- What you should do -
Your answer must be an exact copy of the data below, minus any pictures.

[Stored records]
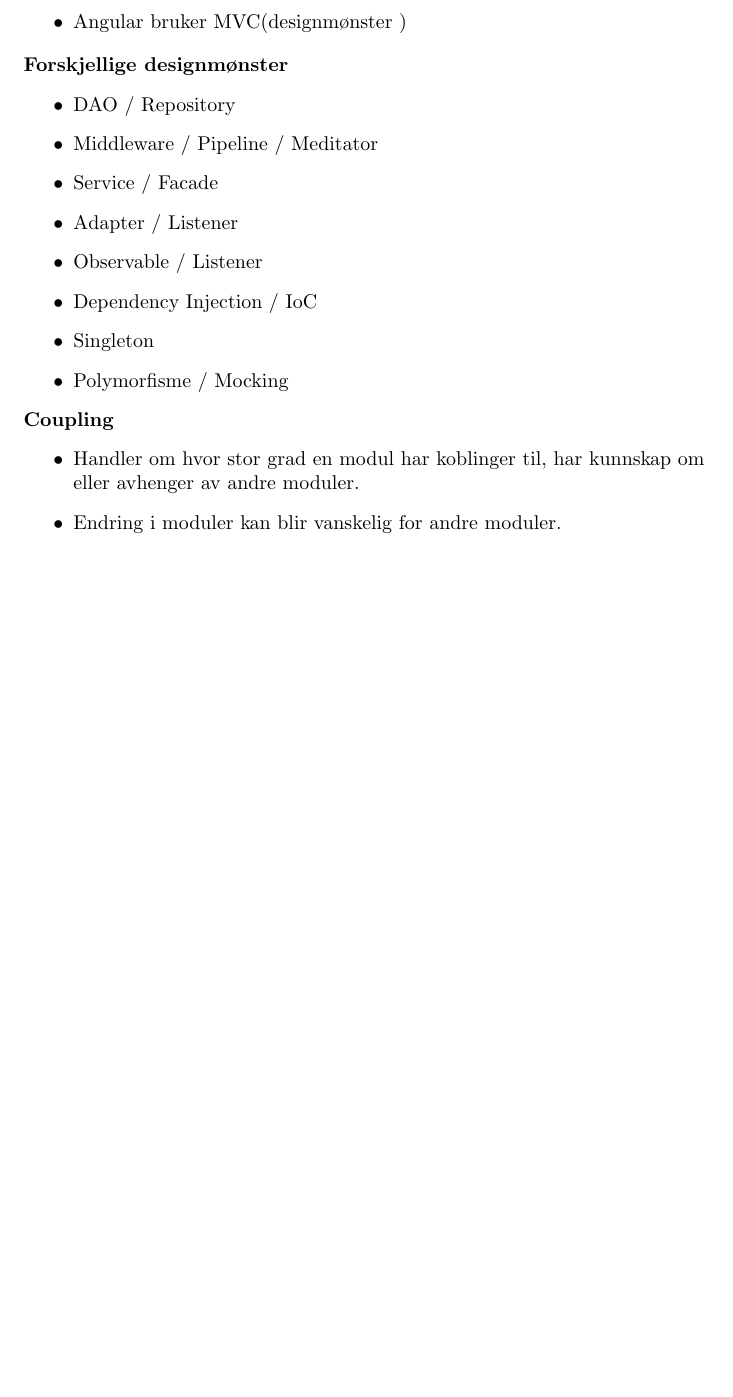
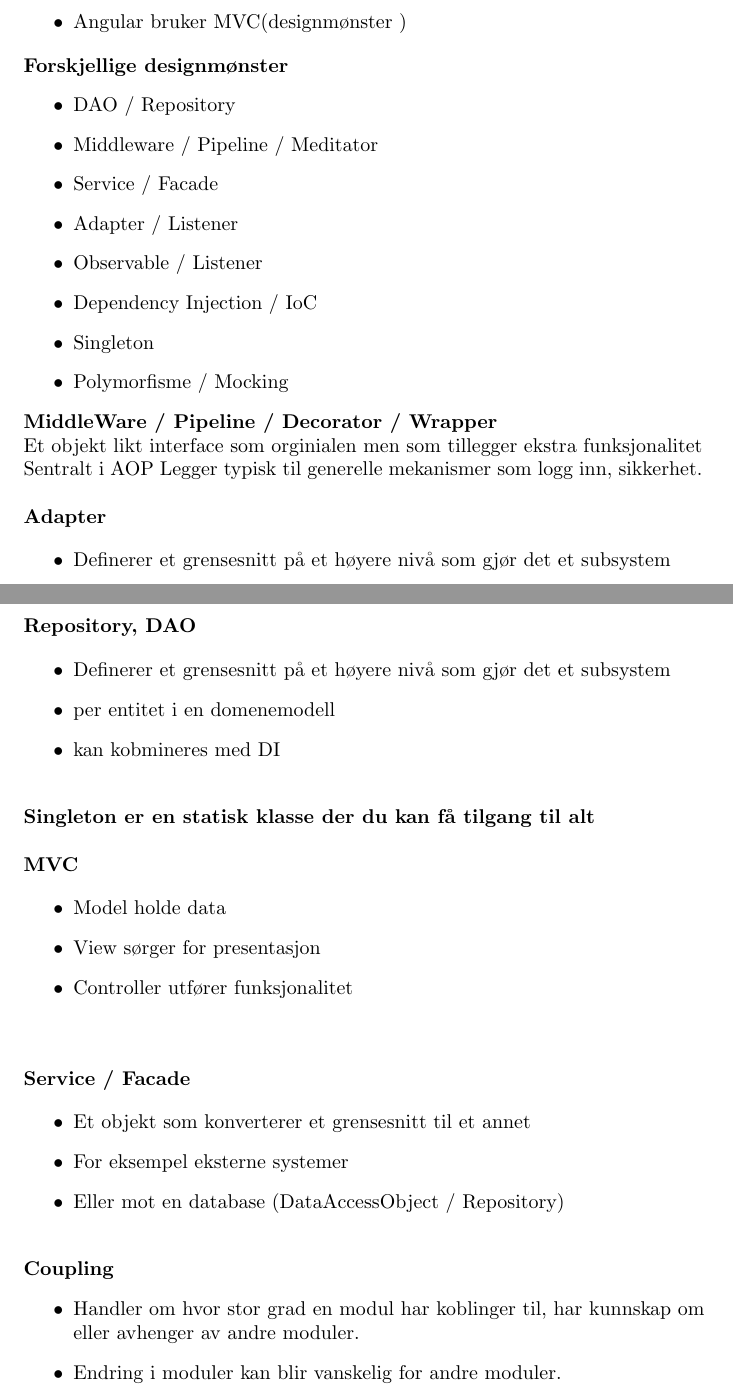
Before and after one commit to williamjar/latech, a LaTeX document (TDAT2003/eksamensøving/designmønstre/designmønstre.tex): part of page 1 of 2 before the commit and two parts of pages 1 and 2 of 3 after it, the two joined at a grey line, cut so that both start at the same text, the shorter picture padded with empty space. Compiled offline with pdfLaTeX.

Commit message:
added files

```diff
--- a/TDAT2003/eksamensøving/designmønstre/designmønstre.tex
+++ b/TDAT2003/eksamensøving/designmønstre/designmønstre.tex
@@ -33,6 +33,52 @@
             \item Polymorfisme / Mocking
         \end{itemize}
 
+        \textbf{MiddleWare / Pipeline / Decorator / Wrapper}\par
+        Et objekt likt interface som orginialen men som tillegger ekstra funksjonalitet
+        Sentralt i AOP
+        Legger typisk til generelle mekanismer som logg inn, sikkerhet.
+        \bigskip
+
+        \textbf{Adapter}\par
+        \begin{itemize}
+            \item Definerer et grensesnitt på et høyere nivå  som gjør det et subsystem
+            \item Service i ReactJS hvor vi legger kall i backed i en serviceclasse.
+        \end{itemize}
+
+
+        \bigskip
+
+        \textbf{Repository, DAO}\par
+        \begin{itemize}
+            \item Definerer et grensesnitt på et høyere nivå  som gjør det et subsystem
+            \item per entitet i en domenemodell
+            \item kan kobmineres med DI
+        \end{itemize}
+        \bigskip
+
+        \textbf{Singleton er en statisk klasse der du kan få tilgang til alt}
+        \bigskip
+
+        \textbf{MVC}\par
+        \begin{itemize}
+            \item Model holde data
+            \item View sørger for presentasjon
+            \item Controller utfører funksjonalitet
+        \end{itemize}
+        \bigskip
+
+
+        \bigskip
+
+        \textbf{Service / Facade}\par
+        \begin{itemize}
+            \item Et objekt som konverterer et grensesnitt til et annet
+            \item For eksempel eksterne systemer
+            \item Eller mot en database (DataAccessObject / Repository)
+        \end{itemize}
+
+
+        \bigskip
         \textbf{Coupling}
         \begin{itemize}
             \item Handler om hvor stor grad en modul har koblinger til, har kunnskap om eller avhenger av andre moduler.
```
Also changed, not shown: TDAT2003/refleksjonsnotat_scrum_william_jarbeaux.tex (deleted, +0 -33 lines), TDAT2003/eksamensøving/designmønstre/designmønstre.pdf, TDAT2003/refleksjonsnotat_scrum_william_jarbeaux.pdf (deleted), TDAT2003/eksamensøving/designmønstre/designmønstre.tex (10 more changed lines).
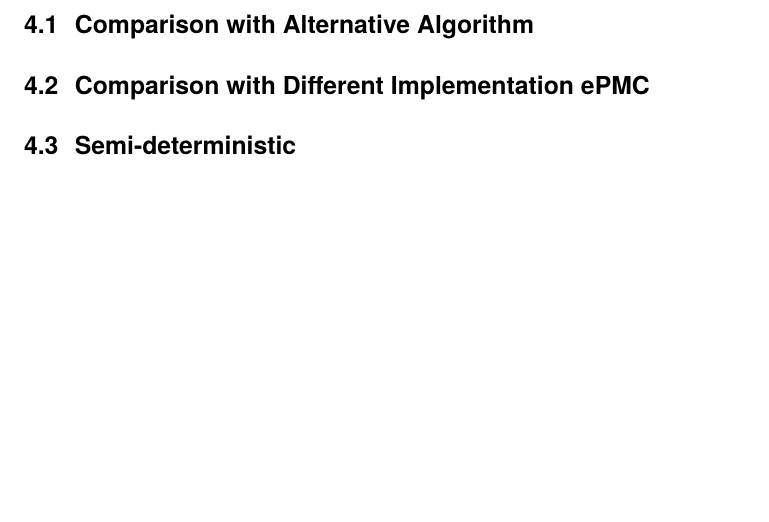
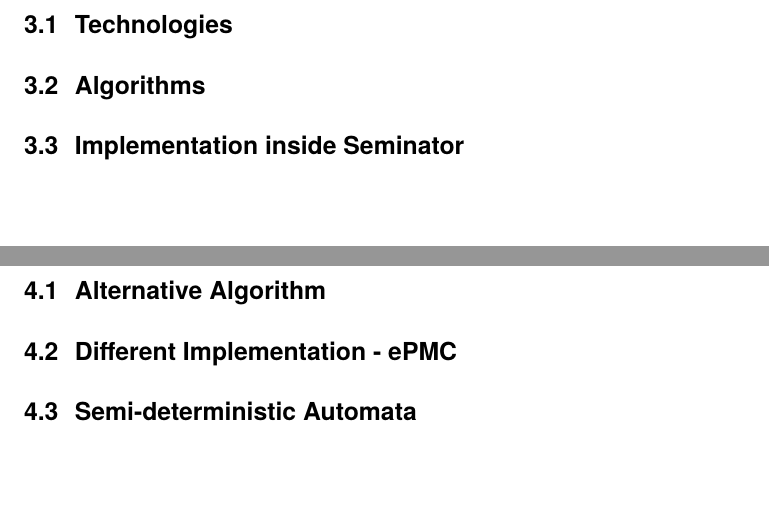
Before and after one commit to psimovec/thesis, a LaTeX thesis (slim_automata_thesis.tex): part of page 21 of 23 before the commit and two parts of pages 19 and 21 of 23 after it, the two joined at a grey line, cut at the place of the change. Compiled offline with pdfLaTeX.

Commit message:
Added new sections

```diff
--- a/slim_automata_thesis.tex
+++ b/slim_automata_thesis.tex
@@ -3,9 +3,12 @@
 	\chapter{Introduction}
 	\chapter{Preliminaries}
 	\chapter{Implementation}
+		\section{Technologies}
+		\section{Algorithms}
+		\section{Implementation inside Seminator}
 	\chapter{Evaluation}
-	\section{Comparison with Alternative Algorithm}
-	\section{Comparison with Different Implementation ePMC}
-	\section{Semi-deterministic}
+		\section{Alternative Algorithm}
+		\section{Different Implementation - ePMC}
+		\section{Semi-deterministic Automata}
 	\chapter{Conclusion}
 \end{document}
```
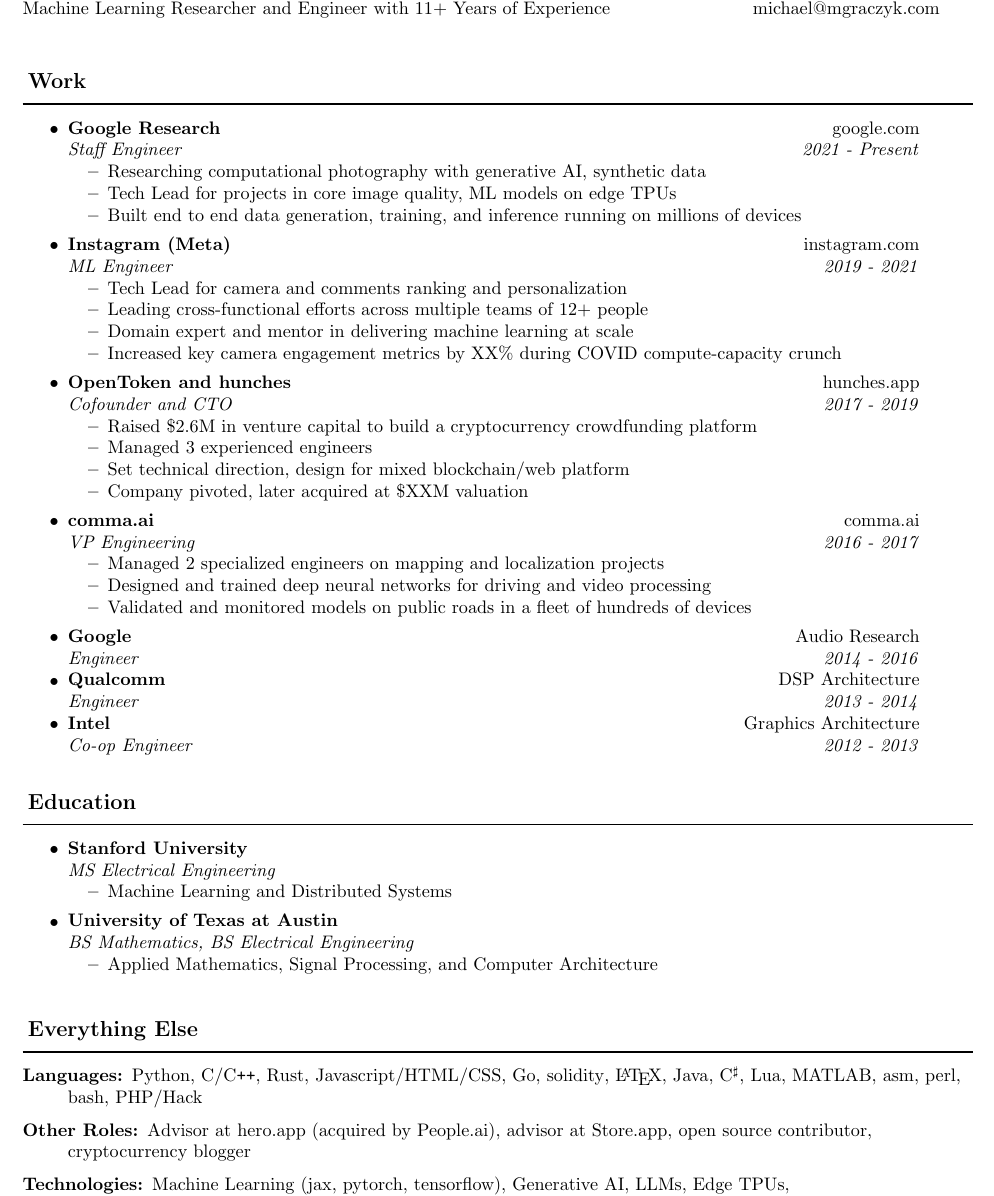
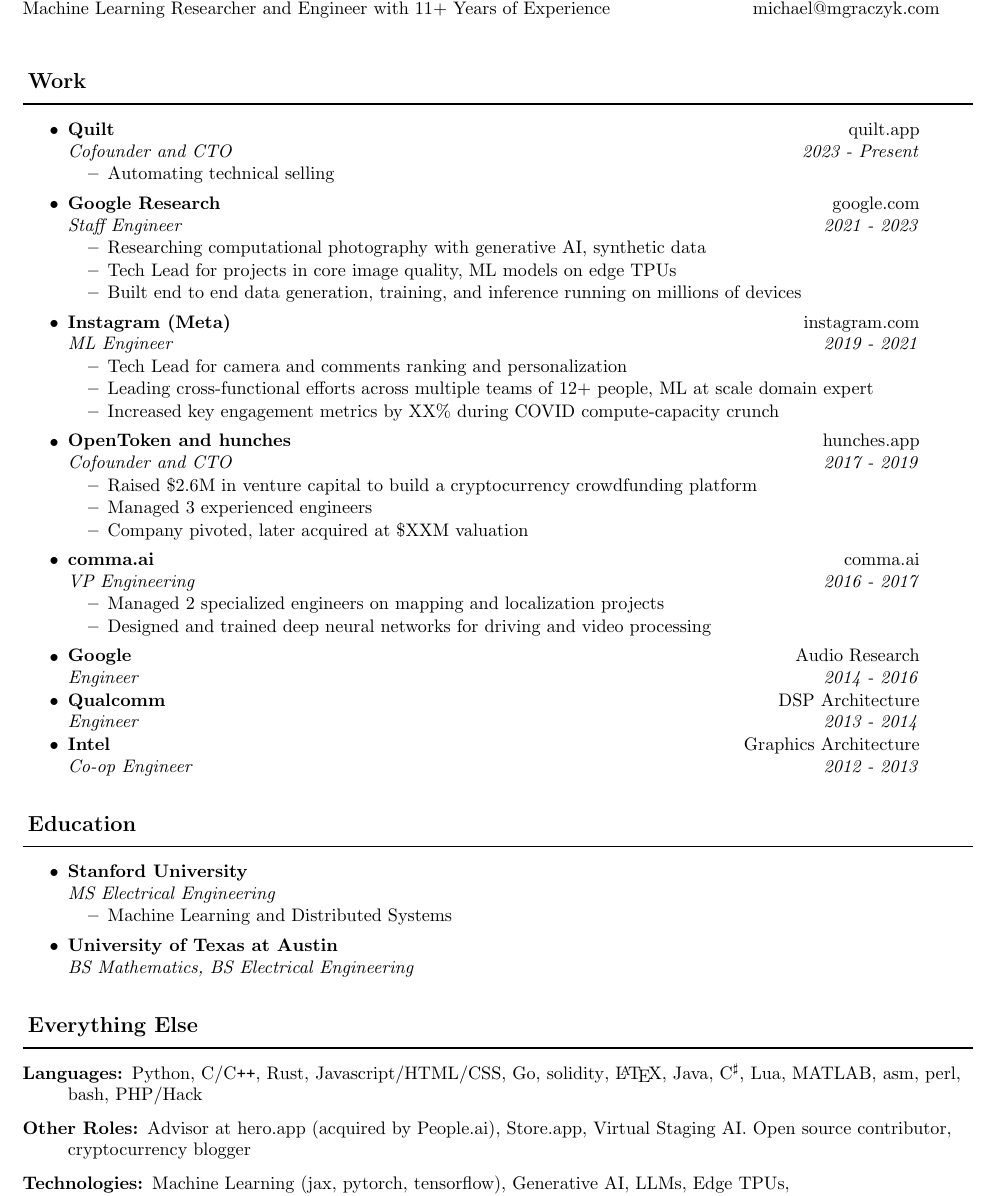
Before and after one commit to mgraczyk/resume, a LaTeX CV (latex/resume.tex): part of the page, cut so that both start at the same text. Compiled offline with pdfLaTeX.

Commit message:
Update resume

```diff
--- a/latex/resume.tex
+++ b/latex/resume.tex
@@ -68,7 +68,13 @@
 \resheading{Work}
 \begin{itemize}
 \item
-  \ressubheading{Google Research}{\href{https://google.com}{google.com}}{Staff Engineer}{2021 - Present}
+  \ressubheading{Quilt}{\href{https://quilt.app}{quilt.app}}{Cofounder and CTO}{2023 - Present}
+  \begin{itemize}
+    \resitem{Automating technical selling}
+  \end{itemize}
+
+\item
+  \ressubheading{Google Research}{\href{https://google.com}{google.com}}{Staff Engineer}{2021 - 2023}
   \begin{itemize}
     \resitem{Researching computational photography with generative AI, synthetic data}
     \resitem{Tech Lead for projects in core image quality, ML models on edge TPUs}
@@ -79,9 +85,8 @@
   \ressubheading{Instagram (Meta)}{\href{https://instagram.com}{instagram.com}}{ML Engineer}{2019 - 2021}
   \begin{itemize}
     \resitem{Tech Lead for camera and comments ranking and personalization}
-    \resitem{Leading cross-functional efforts across multiple teams of 12+ people}
-    \resitem{Domain expert and mentor in delivering machine learning at scale}
-    \resitem{Increased key camera engagement metrics by XX\% during COVID compute-capacity crunch}
+    \resitem{Leading cross-functional efforts across multiple teams of 12+ people, ML at scale domain expert}
+    \resitem{Increased key engagement metrics by XX\% during COVID compute-capacity crunch}
   \end{itemize}
 
 \item
@@ -89,7 +94,6 @@
   \begin{itemize}
     \resitem{Raised \$2.6M in venture capital to build a cryptocurrency crowdfunding platform}
     \resitem{Managed 3 experienced engineers}
-    \resitem{Set technical direction, design for mixed blockchain/web platform}
     \resitem{Company pivoted, later acquired at \$XXM valuation}
   \end{itemize}
 
@@ -98,7 +102,6 @@
   \begin{itemize}
     \resitem{Managed 2 specialized engineers on mapping and localization projects}
     \resitem{Designed and trained deep neural networks for driving and video processing}
-    \resitem{Validated and monitored models on public roads in a fleet of hundreds of devices}
   \end{itemize}
 
 \item
@@ -122,9 +125,6 @@
 \item
   \ressubheading{\href{https://utdirect.utexas.edu/apps/degree/degrees/nlogon/?s_last_name_read=\&s_last_isn_read=\&s_first_name_read=\&s_first_isn_read=\&s_paging_sw=\&s_first_time_sw=X\&s_start_name=graczyk\%2C+michael}{University of Texas at Austin}}
     {}{BS Mathematics, BS Electrical Engineering}{}
-  \begin{itemize}
-    \resitem{Applied Mathematics, Signal Processing, and Computer Architecture}
-  \end{itemize}
 
 \end{itemize}
 
@@ -142,7 +142,8 @@
   \href{https://github.com/search?q=user\%3Amgraczyk+language\%3Amatlab+language\%3Aoc+language\%3Aperl+language\%3Aasm+language\%3Ashell&type=}{Java,
     C$^\sharp$, Lua, MATLAB, asm, perl, bash, PHP/Hack}
 
-  \item[Other Roles:] Advisor at hero.app (acquired by People.ai), advisor at \href{https://store.app}{Store.app}, open source contributor, cryptocurrency blogger
+  \item[Other Roles:] Advisor at hero.app (acquired by People.ai),
+  \href{https://store.app}{Store.app}, \href{https://www.virtualstagingai.app/}{Virtual Staging AI}. Open source contributor, cryptocurrency blogger
 
 \item[Technologies:]
   Machine Learning (jax, pytorch, tensorflow), Generative AI, LLMs, Edge TPUs,
```
Also changed, not shown: latex/resume.pdf, 1 other file.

- Your response -
Before and after one commit to williamjar/latech, a LaTeX document (TDAT2003/eksamensøving/designmønstre/designmønstre.tex): part of page 1 of 2 before the commit and two parts of pages 1 and 2 of 3 after it, the two joined at a grey line, cut so that both start at the same text, the shorter picture padded with empty space. Compiled offline with pdfLaTeX.

Commit message:
added files

```diff
--- a/TDAT2003/eksamensøving/designmønstre/designmønstre.tex
+++ b/TDAT2003/eksamensøving/designmønstre/designmønstre.tex
@@ -33,6 +33,52 @@
             \item Polymorfisme / Mocking
         \end{itemize}
 
+        \textbf{MiddleWare / Pipeline / Decorator / Wrapper}\par
+        Et objekt likt interface som orginialen men som tillegger ekstra funksjonalitet
+        Sentralt i AOP
+        Legger typisk til generelle mekanismer som logg inn, sikkerhet.
+        \bigskip
+
+        \textbf{Adapter}\par
+        \begin{itemize}
+            \item Definerer et grensesnitt på et høyere nivå  som gjør det et subsystem
+            \item Service i ReactJS hvor vi legger kall i backed i en serviceclasse.
+        \end{itemize}
+
+
+        \bigskip
+
+        \textbf{Repository, DAO}\par
+        \begin{itemize}
+            \item Definerer et grensesnitt på et høyere nivå  som gjør det et subsystem
+            \item per entitet i en domenemodell
+            \item kan kobmineres med DI
+        \end{itemize}
+        \bigskip
+
+        \textbf{Singleton er en statisk klasse der du kan få tilgang til alt}
+        \bigskip
+
+        \textbf{MVC}\par
+        \begin{itemize}
+            \item Model holde data
+            \item View sørger for presentasjon
+            \item Controller utfører funksjonalitet
+        \end{itemize}
+        \bigskip
+
+
+        \bigskip
+
+        \textbf{Service / Facade}\par
+        \begin{itemize}
+            \item Et objekt som konverterer et grensesnitt til et annet
+            \item For eksempel eksterne systemer
+            \item Eller mot en database (DataAccessObject / Repository)
+        \end{itemize}
+
+
+        \bigskip
         \textbf{Coupling}
         \begin{itemize}
             \item Handler om hvor stor grad en modul har koblinger til, har kunnskap om eller avhenger av andre moduler.
```
Also changed, not shown: TDAT2003/refleksjonsnotat_scrum_william_jarbeaux.tex (deleted, +0 -33 lines), TDAT2003/eksamensøving/designmønstre/designmønstre.pdf, TDAT2003/refleksjonsnotat_scrum_william_jarbeaux.pdf (deleted), TDAT2003/eksamensøving/designmønstre/designmønstre.tex (10 more changed lines).
Before and after one commit to psimovec/thesis, a LaTeX thesis (slim_automata_thesis.tex): part of page 21 of 23 before the commit and two parts of pages 19 and 21 of 23 after it, the two joined at a grey line, cut at the place of the change. Compiled offline with pdfLaTeX.

Commit message:
Added new sections

```diff
--- a/slim_automata_thesis.tex
+++ b/slim_automata_thesis.tex
@@ -3,9 +3,12 @@
 	\chapter{Introduction}
 	\chapter{Preliminaries}
 	\chapter{Implementation}
+		\section{Technologies}
+		\section{Algorithms}
+		\section{Implementation inside Seminator}
 	\chapter{Evaluation}
-	\section{Comparison with Alternative Algorithm}
-	\section{Comparison with Different Implementation ePMC}
-	\section{Semi-deterministic}
+		\section{Alternative Algorithm}
+		\section{Different Implementation - ePMC}
+		\section{Semi-deterministic Automata}
 	\chapter{Conclusion}
 \end{document}
```
Before and after one commit to mgraczyk/resume, a LaTeX CV (latex/resume.tex): part of the page, cut so that both start at the same text. Compiled offline with pdfLaTeX.

Commit message:
Update resume

```diff
--- a/latex/resume.tex
+++ b/latex/resume.tex
@@ -68,7 +68,13 @@
 \resheading{Work}
 \begin{itemize}
 \item
-  \ressubheading{Google Research}{\href{https://google.com}{google.com}}{Staff Engineer}{2021 - Present}
+  \ressubheading{Quilt}{\href{https://quilt.app}{quilt.app}}{Cofounder and CTO}{2023 - Present}
+  \begin{itemize}
+    \resitem{Automating technical selling}
+  \end{itemize}
+
+\item
+  \ressubheading{Google Research}{\href{https://google.com}{google.com}}{Staff Engineer}{2021 - 2023}
   \begin{itemize}
     \resitem{Researching computational photography with generative AI, synthetic data}
     \resitem{Tech Lead for projects in core image quality, ML models on edge TPUs}
@@ -79,9 +85,8 @@
   \ressubheading{Instagram (Meta)}{\href{https://instagram.com}{instagram.com}}{ML Engineer}{2019 - 2021}
   \begin{itemize}
     \resitem{Tech Lead for camera and comments ranking and personalization}
-    \resitem{Leading cross-functional efforts across multiple teams of 12+ people}
-    \resitem{Domain expert and mentor in delivering machine learning at scale}
-    \resitem{Increased key camera engagement metrics by XX\% during COVID compute-capacity crunch}
+    \resitem{Leading cross-functional efforts across multiple teams of 12+ people, ML at scale domain expert}
+    \resitem{Increased key engagement metrics by XX\% during COVID compute-capacity crunch}
   \end{itemize}
 
 \item
@@ -89,7 +94,6 @@
   \begin{itemize}
     \resitem{Raised \$2.6M in venture capital to build a cryptocurrency crowdfunding platform}
     \resitem{Managed 3 experienced engineers}
-    \resitem{Set technical direction, design for mixed blockchain/web platform}
     \resitem{Company pivoted, later acquired at \$XXM valuation}
   \end{itemize}
 
@@ -98,7 +102,6 @@
   \begin{itemize}
     \resitem{Managed 2 specialized engineers on mapping and localization projects}
     \resitem{Designed and trained deep neural networks for driving and video processing}
-    \resitem{Validated and monitored models on public roads in a fleet of hundreds of devices}
   \end{itemize}
 
 \item
@@ -122,9 +125,6 @@
 \item
   \ressubheading{\href{https://utdirect.utexas.edu/apps/degree/degrees/nlogon/?s_last_name_read=\&s_last_isn_read=\&s_first_name_read=\&s_first_isn_read=\&s_paging_sw=\&s_first_time_sw=X\&s_start_name=graczyk\%2C+michael}{University of Texas at Austin}}
     {}{BS Mathematics, BS Electrical Engineering}{}
-  \begin{itemize}
-    \resitem{Applied Mathematics, Signal Processing, and Computer Architecture}
-  \end{itemize}
 
 \end{itemize}
 
@@ -142,7 +142,8 @@
   \href{https://github.com/search?q=user\%3Amgraczyk+language\%3Amatlab+language\%3Aoc+language\%3Aperl+language\%3Aasm+language\%3Ashell&type=}{Java,
     C$^\sharp$, Lua, MATLAB, asm, perl, bash, PHP/Hack}
 
-  \item[Other Roles:] Advisor at hero.app (acquired by People.ai), advisor at \href{https://store.app}{Store.app}, open source contributor, cryptocurrency blogger
+  \item[Other Roles:] Advisor at hero.app (acquired by People.ai),
+  \href{https://store.app}{Store.app}, \href{https://www.virtualstagingai.app/}{Virtual Staging AI}. Open source contributor, cryptocurrency blogger
 
 \item[Technologies:]
   Machine Learning (jax, pytorch, tensorflow), Generative AI, LLMs, Edge TPUs,
```
Also changed, not shown: latex/resume.pdf, 1 other file.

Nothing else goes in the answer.